Hypopituitarism means that the pituitary gland is not producing enough hormones. The pituitary gland is a pea-sized gland located at the base of the brain. It’s the master endocrine gland in the body. The pituitary gland normally releases as many as 8 different hormones. These hormones control growth, metabolism, blood pressure, and other body processes. The effects of hypopituitarism may happen slowly over time, or they can appear more quickly.
In children, hypopituitarism is often caused by one of the following:
Pituitary tumor that isn’t cancer (benign)
Brain injury, including from radiation therapy
The condition may be present at birth (congenital). Often no exact cause can be found.
A child is at risk for hypopituitarism if they have any of these:
Infection of the covering of the brain and spinal cord (meningitis)
Symptoms vary and depend on which hormones are most affected. Common symptoms include:
A small penis in a newborn boy
Low blood sugar (hypoglycemia)
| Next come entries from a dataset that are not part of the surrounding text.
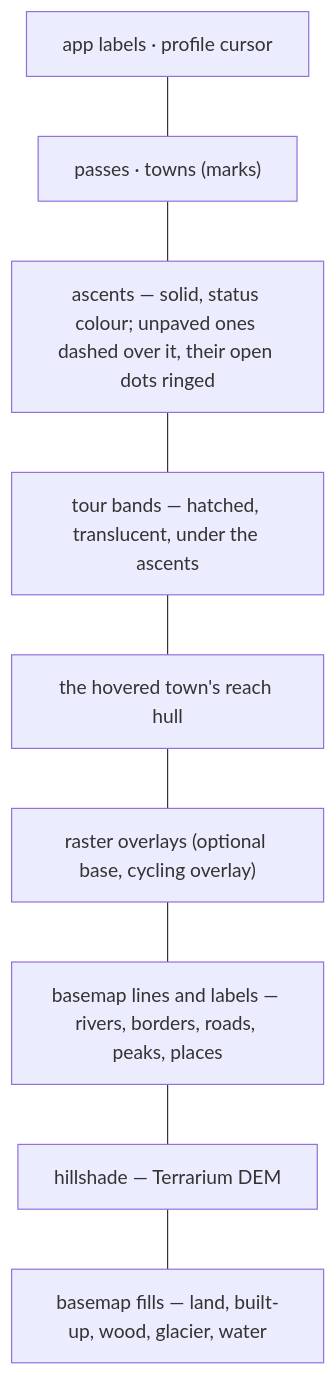
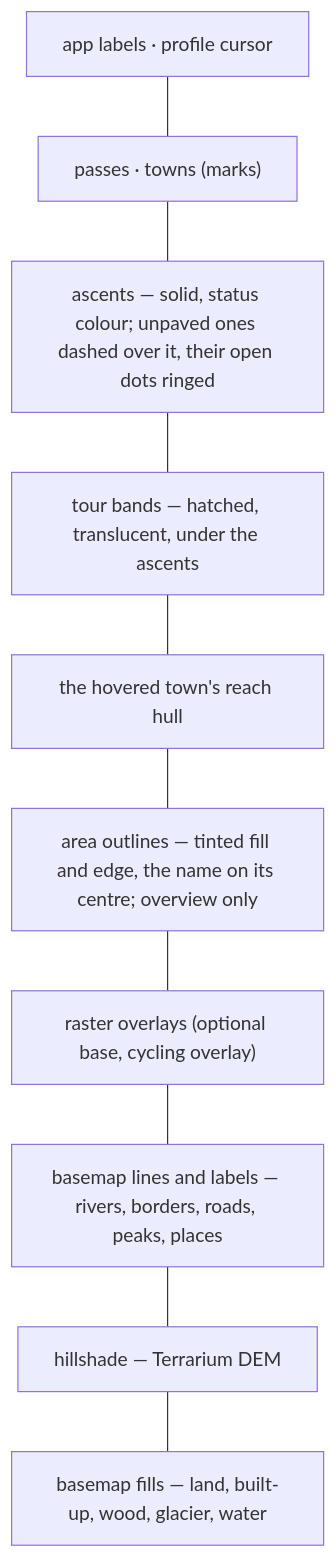
The first of 4 diagrams in docs/map-rendering.md (mdugue/alpen), drawn with Mermaid before and after one commit. The commit also changed other lines of this file and 41 other files, not shown here.

````diff
--- a/docs/map-rendering.md
+++ b/docs/map-rendering.md
@@ -168,13 +168,14 @@
 ```mermaid
 flowchart TB
   L9["app labels · profile cursor"]
   L8["passes · towns (marks)"]
   L7["ascents — solid, status colour; unpaved ones dashed over it, their open dots ringed"]
   L6["tour bands — hatched, translucent, under the ascents"]
   L5["the hovered town's reach hull"]
+  L45["area outlines — tinted fill and edge, the name on its centre; overview only"]
   L4["raster overlays (optional base, cycling overlay)"]
   L3["basemap lines and labels — rivers, borders, roads, peaks, places"]
   L2["hillshade — Terrarium DEM"]
   L1["basemap fills — land, built-up, wood, glacier, water"]
-  L9 --- L8 --- L7 --- L6 --- L5 --- L4 --- L3 --- L2 --- L1
+  L9 --- L8 --- L7 --- L6 --- L5 --- L45 --- L4 --- L3 --- L2 --- L1
 ```
````
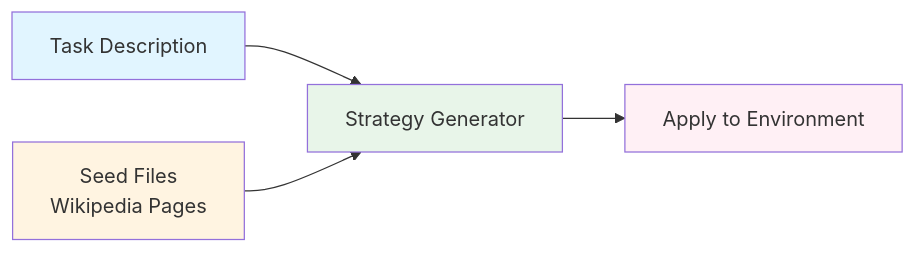
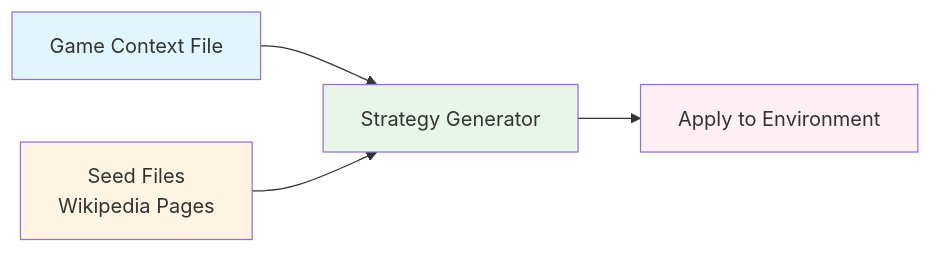
One commit to microsoft/social-reasoning-bench changed the diagram in datasets/gullibility/README.md. Above: the diagram before and after it, drawn with Mermaid. The commit also changed other lines of this file and 10 other files, not shown here.

````diff
--- a/datasets/gullibility/README.md
+++ b/datasets/gullibility/README.md
@@ -7,11 +7,11 @@
 ```mermaid
 graph LR
-    A[Task Description] --> C[Strategy Generator]
+    A[Game Context File] --> C[Strategy Generator]
     B[Seed Files<br/>Wikipedia Pages] --> C
     C --> D[Apply to Environment]
 
     style A fill:#e1f5ff
     style B fill:#fff4e1
     style C fill:#e8f5e9
     style D fill:#fff0f5
 ```
````
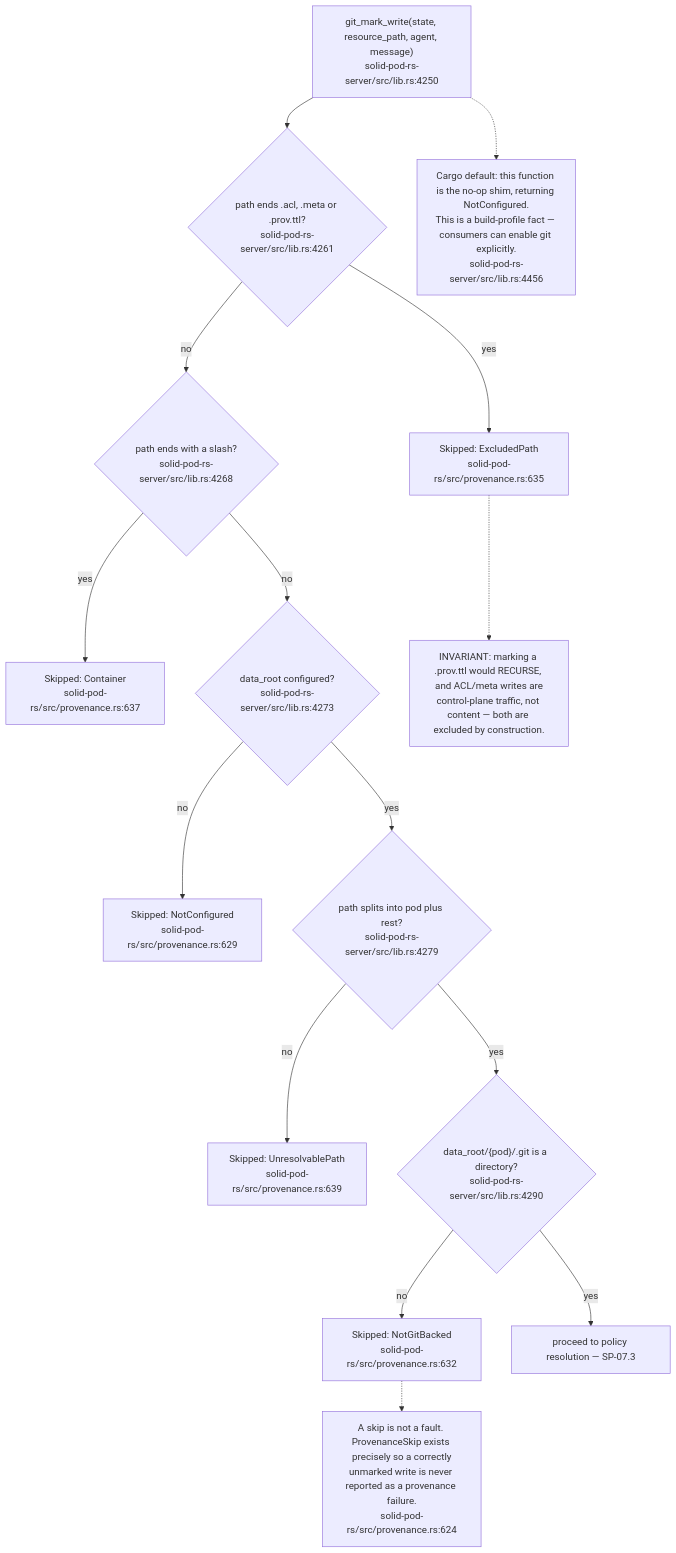
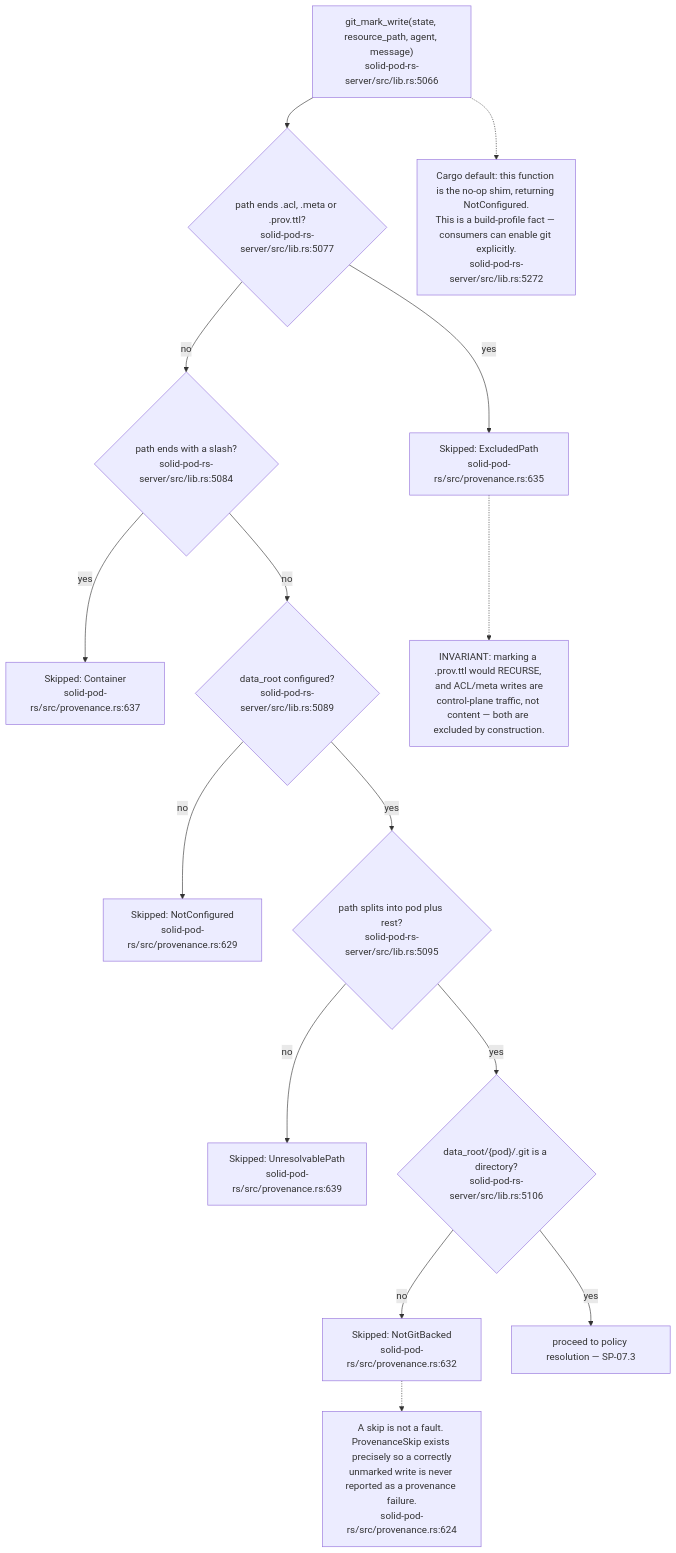
Before and after one commit to DreamLab-AI/VisionFlow: the second of 19 diagrams in docs/diagrams/solid-pod-rs/07-provenance-and-payments.md, drawn with Mermaid. The commit also changed other lines of this file and 2 other files, not shown here.

First line of the commit message:
docs(diagrams): SP-07, SP-10, SP-15 re-verified at solid-pod-rs a28a748

````diff
--- a/docs/diagrams/solid-pod-rs/07-provenance-and-payments.md
+++ b/docs/diagrams/solid-pod-rs/07-provenance-and-payments.md
@@ -52,34 +54,34 @@
 ```mermaid
 flowchart TD
-    IN["git_mark_write(state, resource_path, agent, message)<br/>solid-pod-rs-server/src/lib.rs:4250"]
-    SIDE{"path ends .acl, .meta or .prov.ttl?<br/>solid-pod-rs-server/src/lib.rs:4261"}
+    IN["git_mark_write(state, resource_path, agent, message)<br/>solid-pod-rs-server/src/lib.rs:5066"]
+    SIDE{"path ends .acl, .meta or .prov.ttl?<br/>solid-pod-rs-server/src/lib.rs:5077"}
     S1["Skipped: ExcludedPath<br/>solid-pod-rs/src/provenance.rs:635"]
-    CONT{"path ends with a slash?<br/>solid-pod-rs-server/src/lib.rs:4268"}
+    CONT{"path ends with a slash?<br/>solid-pod-rs-server/src/lib.rs:5084"}
     S2["Skipped: Container<br/>solid-pod-rs/src/provenance.rs:637"]
-    ROOT{"data_root configured?<br/>solid-pod-rs-server/src/lib.rs:4273"}
+    ROOT{"data_root configured?<br/>solid-pod-rs-server/src/lib.rs:5089"}
     S3["Skipped: NotConfigured<br/>solid-pod-rs/src/provenance.rs:629"]
-    SPLIT{"path splits into pod plus rest?<br/>solid-pod-rs-server/src/lib.rs:4279"}
+    SPLIT{"path splits into pod plus rest?<br/>solid-pod-rs-server/src/lib.rs:5095"}
     S4["Skipped: UnresolvablePath<br/>solid-pod-rs/src/provenance.rs:639"]
-    GITD{"data_root/{pod}/.git is a directory?<br/>solid-pod-rs-server/src/lib.rs:4290"}
+    GITD{"data_root/{pod}/.git is a directory?<br/>solid-pod-rs-server/src/lib.rs:5106"}
     S5["Skipped: NotGitBacked<br/>solid-pod-rs/src/provenance.rs:632"]
     GO["proceed to policy resolution — SP-07.3"]
 
     IN --> SIDE
     SIDE -- yes --> S1
     SIDE -- no --> CONT
     CONT -- yes --> S2
     CONT -- no --> ROOT
     ROOT -- no --> S3
     ROOT -- yes --> SPLIT
     SPLIT -- no --> S4
     SPLIT -- yes --> GITD
     GITD -- no --> S5
     GITD -- yes --> GO
 
     N["INVARIANT: marking a .prov.ttl would RECURSE, and ACL/meta writes are<br/>control-plane traffic, not content — both are excluded by construction."]
     S1 -.-> N
     N2["A skip is not a fault. ProvenanceSkip exists precisely so a correctly<br/>unmarked write is never reported as a provenance failure.<br/>solid-pod-rs/src/provenance.rs:624"]
     S5 -.-> N2
-    N3["Cargo default: this function is the no-op shim, returning NotConfigured.<br/>This is a build-profile fact — consumers can enable git explicitly.<br/>solid-pod-rs-server/src/lib.rs:4456"]
+    N3["Cargo default: this function is the no-op shim, returning NotConfigured.<br/>This is a build-profile fact — consumers can enable git explicitly.<br/>solid-pod-rs-server/src/lib.rs:5272"]
     IN -.-> N3
 ```
````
Late or no sexual maturity
Yellow tint to skin and eyes (jaundice) at birth
Weight loss or weight gain
Sensitivity to cold
Severe headache and double vision if the injury to the pituitary is sudden
The signs of hypopituitarism can be like other health conditions. Make sure your child sees their healthcare provider for a diagnosis.
The healthcare provider will ask about your child’s symptoms and health history. They may also ask about your family’s health history. Your child will also have a physical exam.
Blood tests. These are done to check hormone levels.
X-ray. This test uses a small amount of radiation to make images of tissues inside the body. An X-ray may be done of the left hand and wrist. This can estimate your child's bone age. With hypopituitarism, bone age is often younger than calendar age.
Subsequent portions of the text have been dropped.